Protesters temporarily shut down the work in the Town of Minisink, located in Orange County, on Thursday.

Some blocked the advance of construction equipment as neighbors expressed their collective defiance with chants of “Who’s town? Our town!”

It was the fourth day of protests at the site of a planned natural gas compression station in a controversial section of the massive Millennium Pipeline designed to deliver fuel from upstate New York.

The company got the go-ahead on Monday from the federal Energy Regulatory Commission.

The moment ground was broken, the protests began.

“They basically come in, purchased the land and kinda said ‘Sorry, it’s a federal project, there’s nothing you can say or do about it,’” Leanne Braun told CBS 2′s Lou Young.

The section of the pipeline generating the protests was approved by a split 3-2 vote, so it will get an automatic rehearing.

Opponents said they will file a court challenge if they don’t win that. They’re rather passionate in the opinion that work shouldn’t start until the process is complete.

“This facility could be built 18 miles away in a forest…and they choose to shove this right here down our throats,” resident Roc Solmita said.

Millenium Pipeline spokesman Stephen Sullivan said alternate sites are too environmentally sensitive for such a facility.

About the protesters, he said “it’s certainly within their right to sue if they wish to do so, but we are proceeding with construction.”

There have already been two arrests this week.

Neighbors said they’re willing to risk it for a chance to slow the work down.

“I’m not a radical.
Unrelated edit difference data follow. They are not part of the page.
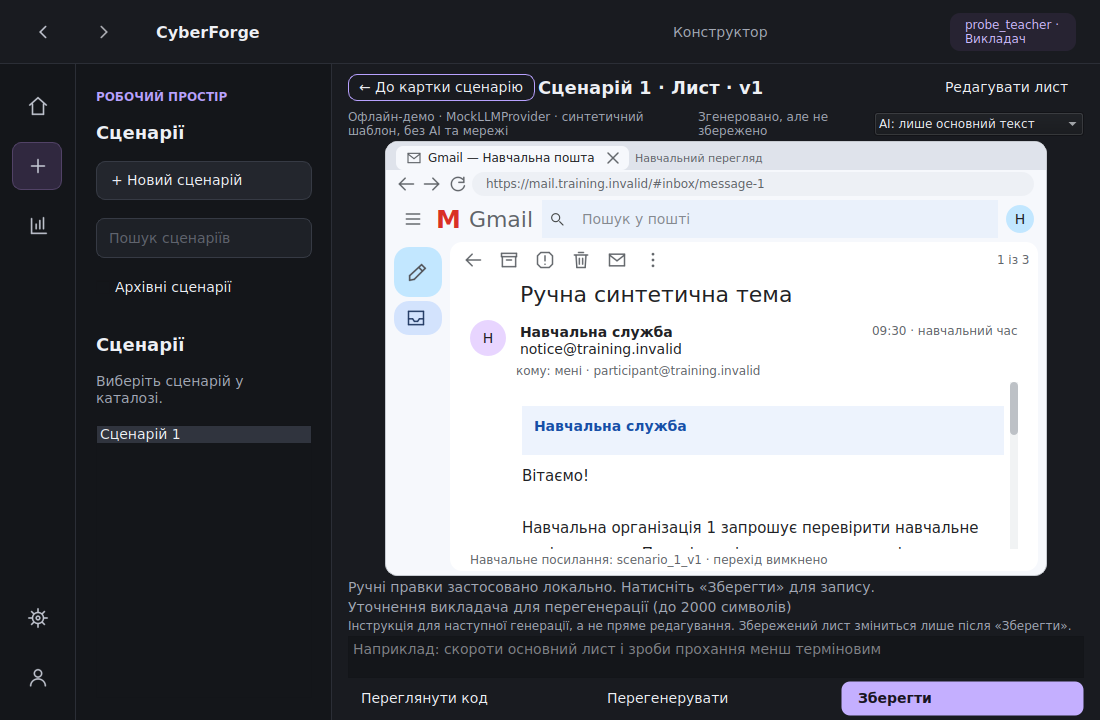
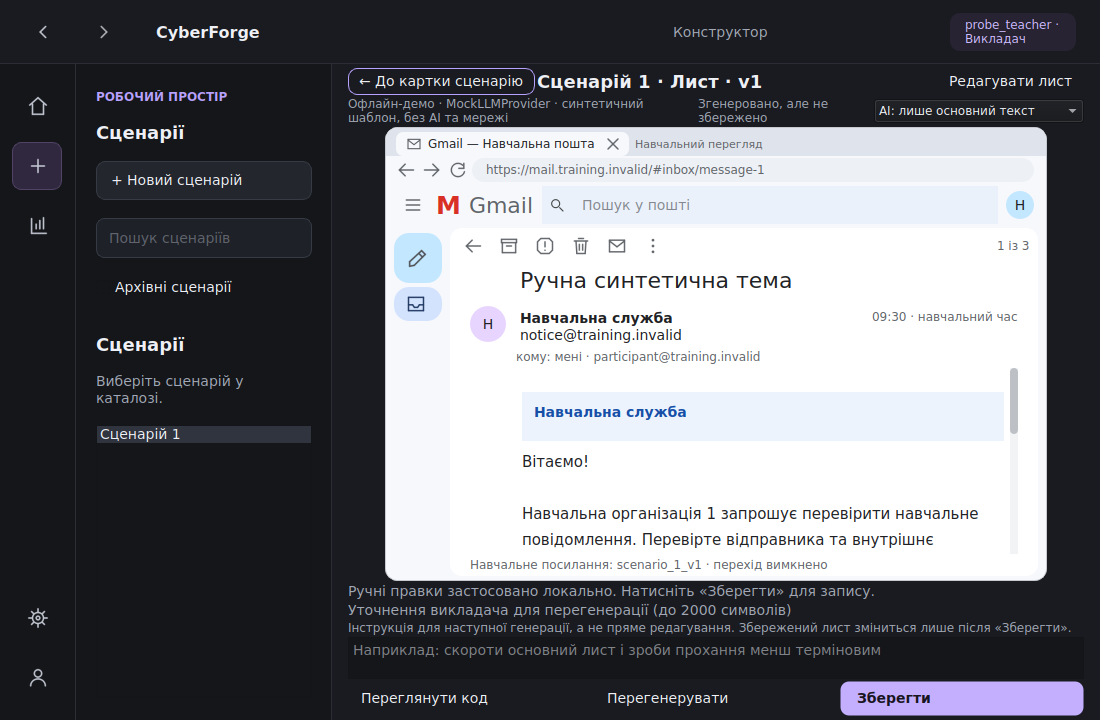
fix: preserve compact email reading height on Windows

diff --git a/src/cyberforge/ui/email_page.py b/src/cyberforge/ui/email_page.py
@@ -56,7 +56,7 @@ class EmailPage(QWidget):
         self.manual_edits = False
         layout = QVBoxLayout(self)
         layout.setContentsMargins(16, 4, 16, 4)
-        layout.setSpacing(3)
+        layout.setSpacing(2)
         top = QHBoxLayout()
         self.back_button = QPushButton("← До картки сценарію")
         self.back_button.setStyleSheet("padding: 4px 10px;")
@@ -119,6 +119,7 @@ class EmailPage(QWidget):
         layout.addWidget(self.refinement)
         actions = QHBoxLayout()
         self.edit_button = QPushButton("Редагувати лист")
+        self.edit_button.setStyleSheet("padding: 4px 10px;")
         self.edit_button.clicked.connect(self.edit_message)
         top.addWidget(self.edit_button)
         self.refinement_scope = QComboBox()

diff --git a/docs/DEVELOPMENT_LOG.md b/docs/DEVELOPMENT_LOG.md
@@ -2401,3 +2401,18 @@ Final correction full gate:
 The same7focused layout cases also pass through real WSLg/Wayland in40.30s.
 Final lint/format and whitespace checks pass; no production edits follow this
 gate. Final-head Linux/Windows CI evidence will be recorded in PR7 and delivery.
+
+Run43596471556 for2efb258 passed Linux; Windows confirmed the width fix but
+reported4remaining opened-view height failures (720passed,2platform skips).
+The page needed8–16px more than the compact viewport. Edit now uses the same
+compact padding as Back, and page gaps decrease from3px to2px. This recovers
+space from controls without shrinking the body, hiding actions, changing
+functional behavior or relaxing tests. Focused/full/WSLg verification is repeated.
+
+Final height-correction checks:7focused cases passed offscreen/35.79s and
+WSLg/41.39s. Fresh synthetic WSLg captures retain every critical control and
+zero horizontal overflow; compact reading area gains19px. Final full command
+is the same offline `pytest -q --tb=short --durations=10` invocation above:
+**726passed/1049.72s**, exit0, `/tmp/phase6-edit-final-full.log`.
+Ruff lint/format97files and whitespace checks pass. No production edits follow
+this gate; final CI evidence is kept in PR7 and the delivery report.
I just have my family. I have two daughters. I live around the corner from where they want to build this thing,” resident Shawn Cahill said.

“Here, we don’t even have our own fire department. We don’t even have a fire department here. The closest burn unit is in Westchester,” Asha Canalos said.

If work goes according to schedule, the gas compression plant could be sending natural gas south to Ramapo by mid-February.

The construction site was shut down for about 40 minutes on Thursday. No one was arrested.